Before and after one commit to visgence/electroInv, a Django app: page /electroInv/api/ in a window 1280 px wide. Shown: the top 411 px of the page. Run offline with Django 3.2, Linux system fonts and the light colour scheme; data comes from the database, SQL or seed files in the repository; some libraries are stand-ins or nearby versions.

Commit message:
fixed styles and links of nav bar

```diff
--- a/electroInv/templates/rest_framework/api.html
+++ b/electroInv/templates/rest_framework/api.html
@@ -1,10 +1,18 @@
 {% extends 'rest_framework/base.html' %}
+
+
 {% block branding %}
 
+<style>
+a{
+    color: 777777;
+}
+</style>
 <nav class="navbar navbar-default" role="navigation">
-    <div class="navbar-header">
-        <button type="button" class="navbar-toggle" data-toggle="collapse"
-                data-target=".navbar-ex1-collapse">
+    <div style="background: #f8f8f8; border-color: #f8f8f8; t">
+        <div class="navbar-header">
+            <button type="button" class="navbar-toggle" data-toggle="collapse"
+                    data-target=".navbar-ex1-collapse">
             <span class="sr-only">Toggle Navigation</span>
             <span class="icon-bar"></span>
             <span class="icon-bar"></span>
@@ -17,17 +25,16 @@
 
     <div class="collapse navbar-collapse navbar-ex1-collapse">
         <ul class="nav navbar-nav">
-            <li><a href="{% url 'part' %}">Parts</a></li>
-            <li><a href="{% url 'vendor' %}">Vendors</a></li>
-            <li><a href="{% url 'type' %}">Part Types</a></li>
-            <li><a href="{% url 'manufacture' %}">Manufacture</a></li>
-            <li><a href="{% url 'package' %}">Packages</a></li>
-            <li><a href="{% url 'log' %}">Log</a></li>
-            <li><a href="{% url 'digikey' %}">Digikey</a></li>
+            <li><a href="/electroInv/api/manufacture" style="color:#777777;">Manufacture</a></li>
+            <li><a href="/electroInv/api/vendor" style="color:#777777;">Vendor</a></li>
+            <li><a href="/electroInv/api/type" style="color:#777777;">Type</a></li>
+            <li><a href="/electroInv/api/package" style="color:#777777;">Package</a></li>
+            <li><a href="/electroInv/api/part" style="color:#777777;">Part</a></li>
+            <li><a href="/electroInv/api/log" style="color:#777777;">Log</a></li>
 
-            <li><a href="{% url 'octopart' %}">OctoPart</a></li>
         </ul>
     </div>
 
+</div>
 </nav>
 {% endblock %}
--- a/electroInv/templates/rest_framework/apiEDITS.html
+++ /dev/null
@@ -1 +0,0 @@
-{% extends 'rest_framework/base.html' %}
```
************
Once more, write all of the records exactly as given.

Before and after one commit to visgence/electroInv, a Django app: page /electroInv/api/ in a window 1280 px wide. Shown: the top 411 px of the page. Run offline with Django 3.2, Linux system fonts and the light colour scheme; data comes from the database, SQL or seed files in the repository; some libraries are stand-ins or nearby versions.

Commit message:
fixed styles and links of nav bar

```diff
--- a/electroInv/templates/rest_framework/api.html
+++ b/electroInv/templates/rest_framework/api.html
@@ -1,10 +1,18 @@
 {% extends 'rest_framework/base.html' %}
+
+
 {% block branding %}
 
+<style>
+a{
+    color: 777777;
+}
+</style>
 <nav class="navbar navbar-default" role="navigation">
-    <div class="navbar-header">
-        <button type="button" class="navbar-toggle" data-toggle="collapse"
-                data-target=".navbar-ex1-collapse">
+    <div style="background: #f8f8f8; border-color: #f8f8f8; t">
+        <div class="navbar-header">
+            <button type="button" class="navbar-toggle" data-toggle="collapse"
+                    data-target=".navbar-ex1-collapse">
             <span class="sr-only">Toggle Navigation</span>
             <span class="icon-bar"></span>
             <span class="icon-bar"></span>
@@ -17,17 +25,16 @@
 
     <div class="collapse navbar-collapse navbar-ex1-collapse">
         <ul class="nav navbar-nav">
-            <li><a href="{% url 'part' %}">Parts</a></li>
-            <li><a href="{% url 'vendor' %}">Vendors</a></li>
-            <li><a href="{% url 'type' %}">Part Types</a></li>
-            <li><a href="{% url 'manufacture' %}">Manufacture</a></li>
-            <li><a href="{% url 'package' %}">Packages</a></li>
-            <li><a href="{% url 'log' %}">Log</a></li>
-            <li><a href="{% url 'digikey' %}">Digikey</a></li>
+            <li><a href="/electroInv/api/manufacture" style="color:#777777;">Manufacture</a></li>
+            <li><a href="/electroInv/api/vendor" style="color:#777777;">Vendor</a></li>
+            <li><a href="/electroInv/api/type" style="color:#777777;">Type</a></li>
+            <li><a href="/electroInv/api/package" style="color:#777777;">Package</a></li>
+            <li><a href="/electroInv/api/part" style="color:#777777;">Part</a></li>
+            <li><a href="/electroInv/api/log" style="color:#777777;">Log</a></li>
 
-            <li><a href="{% url 'octopart' %}">OctoPart</a></li>
         </ul>
     </div>
 
+</div>
 </nav>
 {% endblock %}
--- a/electroInv/templates/rest_framework/apiEDITS.html
+++ /dev/null
@@ -1 +0,0 @@
-{% extends 'rest_framework/base.html' %}
```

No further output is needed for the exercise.